Now the greatest challenge is extending the detail of current understanding to teasing apart the myriad signals that run to and from each organ. With this in mind, the US National Institutes of Health is launching an effort to map the body's electrical wiring and develop implants. "The NIH plans to spend $248m throughout the lifetime of the programme," says a spokesman.

Elegant tools have been developed in recent years to boost researchers' ability to analyse the signals and circuits running through the nervous system, notably optogenetics, where nerves are genetically altered to contain light-sensitive proteins, opsins, so they can be controlled with beams of light.

Ed Boyden at MIT's Media Lab in Cambridge, Massachusetts, recently unveiled one non-invasive optogenetic tool that makes it easier to screen for targets that, when stimulated, might cause a therapeutic effect. He has also found a way to independently control the activity of two populations of nerves simultaneously by extending the range of opsins. "This is really important if you want to develop an electroceutical that controls multiple kinds of information all at once," he says.

Once researchers have discovered how to speak the electrical language of the body, and the way in which it coordinates our organs, glands and cells, a range of treatments beckons. The company GlaxoSmithKline (GSK) has already invested $60m in electroceutical research, and backed a consortium of 25 universities to develop devices. At the end of last year GSK tried to jump-start electroceutical research with a $1-million bounty prize for the first team to develop an implantable device that can detect electrical signals and stimulate an organ to perform a specific function reliably for 60 days

Kristoffer Famm, head of the bioelectronics unit at GSK in London, points out that many features of organ function are controlled by the nervous system so that, rather than using a pharmaceutical, impulses could offer the possibility of much more precise control. Rather than expose the entire body to a drug that circulates in the blood stream, an electroceutical implant could tweak activation of a single nerve, such as the one that controls the bladder, or the vagus nerve, which has numerous roles, including in inflammatory response and appetite. He envisages the use of rice grain sized implants that sit on nerves, record their behaviour and, when something goes awry, stimulate or dampen the nerve accordingly.

Various companies are now bringing electroceuticals into the clinic. Earlier this year the US Food and Drug Administration approved a device to treat sleep apnoea, developed by Inspire Medical Systems of Minneapolis, to stimulate airway muscles to regulate breathing. ElectroCore in New Jersey is studying fibres within the vagus nerve to dampen activity of neurons that control airways, prompting them to open and so avert an asthma attack.
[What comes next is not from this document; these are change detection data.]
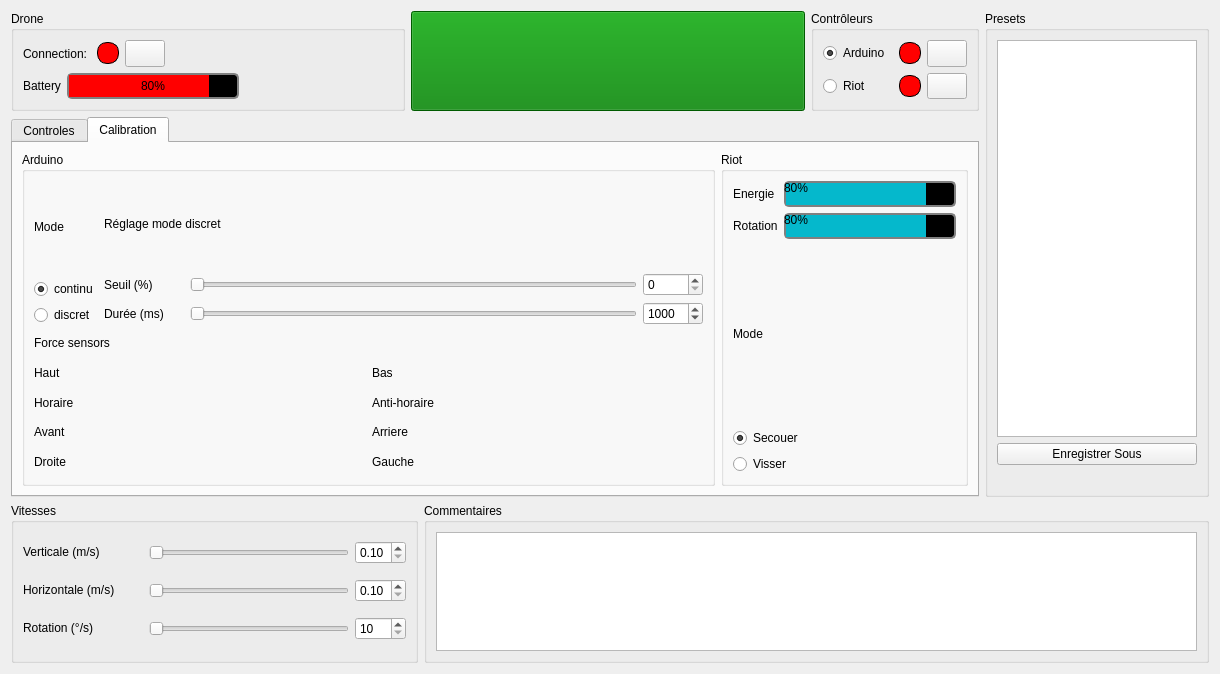
First picture: the form in Candyfly/candy_UI.ui, repository jeremie-garcia/candyfly, before the edit.
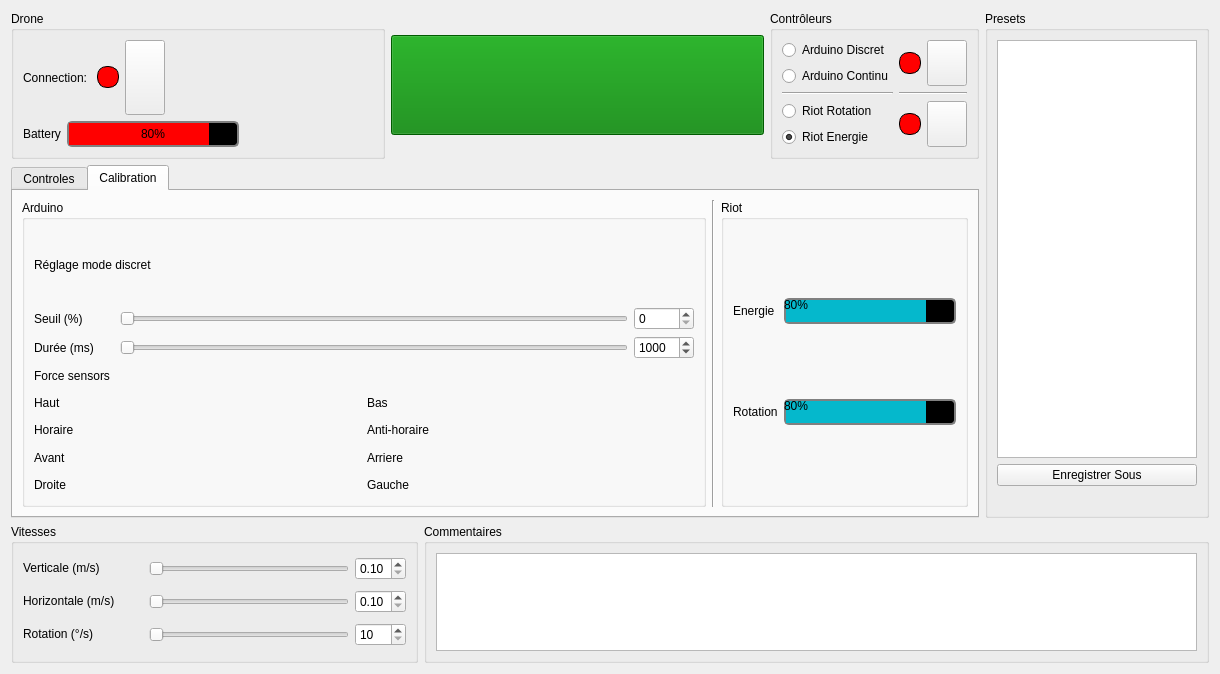
Second picture: the form after the edit. The open tabs and pages were chosen to show the change. Icons and pictures are not drawn.

Commit message: update with working riot Modes and some bug fix

Diff of the .ui file:
```diff
--- a/Candyfly/candy_UI.ui
+++ b/Candyfly/candy_UI.ui
@@ -189,26 +189,113 @@
            </property>
            <layout class="QVBoxLayout" name="verticalLayout_5">
             <item>
+             <layout class="QHBoxLayout" name="horizontalLayout_16">
+              <property name="spacing">
+               <number>-1</number>
+              </property>
+              <property name="rightMargin">
+               <number>0</number>
+              </property>
+              <property name="bottomMargin">
+               <number>0</number>
+              </property>
+              <item>
+               <layout class="QVBoxLayout" name="verticalLayout_2">
+                <property name="bottomMargin">
+                 <number>0</number>
+                </property>
+                <item>
+                 <widget class="QRadioButton" name="arduino_discrete_radio">
+                  <property name="minimumSize">
+                   <size>
+                    <width>70</width>
+                    <height>0</height>
+                   </size>
+                  </property>
+                  <property name="text">
+                   <string>Arduino Discret</string>
+                  </property>
+                  <property name="checked">
+                   <bool>false</bool>
+                  </property>
+                  <attribute name="buttonGroup">
+                   <string notr="true">control_group</string>
+                  </attribute>
+                 </widget>
+                </item>
+                <item>
+                 <widget class="QRadioButton" name="arduino_continous_radio">
+                  <property name="minimumSize">
+                   <size>
+                    <width>70</width>
+                    <height>0</height>
+                   </size>
+                  </property>
+                  <property name="text">
+                   <string>Arduino Continu</string>
+                  </property>
+                  <property name="checked">
+                   <bool>false</bool>
+                  </property>
+                  <attribute name="buttonGroup">
+                   <string notr="true">control_group</string>
+                  </attribute>
+                 </widget>
+                </item>
+                <item>
+                 <widget class="Line" name="line_3">
+                  <property name="orientation">
+                   <enum>Qt::Horizontal</enum>
+                  </property>
+                 </widget>
+                </item>
+                <item>
+                 <widget class="QRadioButton" name="riot_spin_radio">
+                  <property name="minimumSize">
+                   <size>
+                    <width>70</width>
+                    <height>0</height>
+                   </size>
+                  </property>
+                  <property name="text">
+                   <string>Riot Rotation</string>
+                  </property>
+                  <attribute name="buttonGroup">
+                   <string notr="true">control_group</string>
+                  </attribute>
+                 </widget>
+                </item>
+                <item>
+                 <widget class="QRadioButton" name="riot_energy_radio">
+                  <property name="minimumSize">
+                   <size>
+                    <width>70</width>
+                    <height>0</height>
+                   </size>
+                  </property>
+                  <property name="text">
+                   <string>Riot Energie</string>
+                  </property>
+                  <property name="checked">
+                   <bool>true</bool>
+                  </property>
+                  <attribute name="buttonGroup">
+                   <string notr="true">control_group</string>
+                  </attribute>
+                 </widget>
+                </item>
+               </layout>
+              </item>
+              <item>
+               <layout class="QVBoxLayout" name="verticalLayout_10">
+                <property name="rightMargin">
+                 <number>0</number>
+                </property>
+                <property name="bottomMargin">
+                 <number>0</number>
+                </property>
+                <item>
              <layout class="QHBoxLayout" name="horizontalLayout_7">
-              <item>
-               <widget class="QRadioButton" name="arduino_radio_btn">
-                <property name="minimumSize">
-                 <size>
-                  <width>70</width>
-                  <height>0</height>
-                 </size>
-                </property>
-                <property name="text">
-                 <string>Arduino</string>
-                </property>
-                <property name="checked">
-                 <bool>true</bool>
-                </property>
-                <attribute name="buttonGroup">
-                 <string notr="true">control_group</string>
-                </attribute>
-               </widget>
-              </item>
               <item>
                <widget class="QLabel" name="arduino_status_lbl">
                 <property name="styleSheet">
@@ -245,24 +332,15 @@
               </item>
              </layout>
             </item>
+                <item>
+                 <widget class="Line" name="line_4">
+                  <property name="orientation">
+                   <enum>Qt::Horizontal</enum>
+                  </property>
+                 </widget>
+                </item>
             <item>
              <layout class="QHBoxLayout" name="horizontalLayout_8">
-              <item>
-               <widget class="QRadioButton" name="riot_radio_btn">
-                <property name="minimumSize">
-                 <size>
-                  <width>70</width>
-                  <height>0</height>
-                 </size>
-                </property>
-                <property name="text">
-                 <string>Riot</string>
-                </property>
-                <attribute name="buttonGroup">
-                 <string notr="true">control_group</string>
-                </attribute>
-               </widget>
-              </item>
               <item>
                <widget class="QLabel" name="riot_status_lbl">
                 <property name="styleSheet">
@@ -300,6 +378,10 @@
              </layout>
             </item>
            </layout>
+              </item>
+             </layout>
+            </item>
+           </layout>
           </widget>
          </item>
         </layout>
@@ -367,40 +449,6 @@
              <layout class="QVBoxLayout" name="verticalLayout_12">
               <item>
                <layout class="QHBoxLayout" name="horizontalLayout_15">
-                <item>
-                 <layout class="QVBoxLayout" name="verticalLayout_2">
-                  <item>
-                   <widget class="QLabel" name="label_16">
-                    <property name="text">
-                     <string>Mode</string>
-                    </property>
-                   </widget>
-                  </item>
-                  <item>
-                   <widget class="QRadioButton" name="arduino_mode_continuous">
-                    <property name="text">
-                     <string>continu</string>
-                    </property>
-                    <property name="checked">
-                     <bool>true</bool>
-                    </property>
-                    <attribute name="buttonGroup">
-                     <string notr="true">arduino_mode_group</string>
-                    </attribute>
-                   </widget>
-                  </item>
-                  <item>
-                   <widget class="QRadioButton" name="arduino_mode_discrete">
-                    <property name="text">
-                     <string>discret</string>
-                    </property>
-                    <attribute name="buttonGroup">
-                     <string notr="true">arduino_mode_group</string>
-                    </attribute>
-                   </widget>
-                  </item>
-                 </layout>
-                </item>
                 <item>
                  <layout class="QVBoxLayout" name="verticalLayout_7">
                   <item>
@@ -631,6 +679,13 @@
              </layout>
             </widget>
            </item>
+           <item>
+            <widget class="Line" name="line">
+             <property name="orientation">
+              <enum>Qt::Vertical</enum>
+             </property>
+            </widget>
+           </item>
            <item>
             <widget class="QGroupBox" name="riot">
              <property name="sizePolicy">
@@ -721,36 +776,6 @@
                 </item>
                </layout>
               </item>
-              <item>
-               <widget class="QLabel" name="label_19">
-                <property name="text">
-                 <string>Mode</string>
-                </property>
-               </widget>
-              </item>
-              <item>
-               <widget class="QRadioButton" name="riot_mode_shake">
-                <property name="text">
-                 <string>Secouer</string>
-                </property>
-                <property name="checked">
-                 <bool>true</bool>
-                </property>
-                <attribute name="buttonGroup">
-                 <string notr="true">riot_mode_group</string>
-                </attribute>
-               </widget>
-              </item>
-              <item>
-               <widget class="QRadioButton" name="riot_mode_spin">
-                <property name="text">
-                 <string>Visser</string>
-                </property>
-                <attribute name="buttonGroup">
-                 <string notr="true">riot_mode_group</string>
-                </attribute>
-               </widget>
-              </item>
              </layout>
             </widget>
            </item>
```
Left out of the diff: 2 changed lines with no effect on the pictures. Lines whose indentation alone changed are shown as unchanged. The commit also changes 7 other files.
And EnteroMedics in Minnesota has a pacemaker-like device that stimulates the vagus nerve to make a person feel full. Within a decade or two, electrical implants could treat a wide range of common conditions.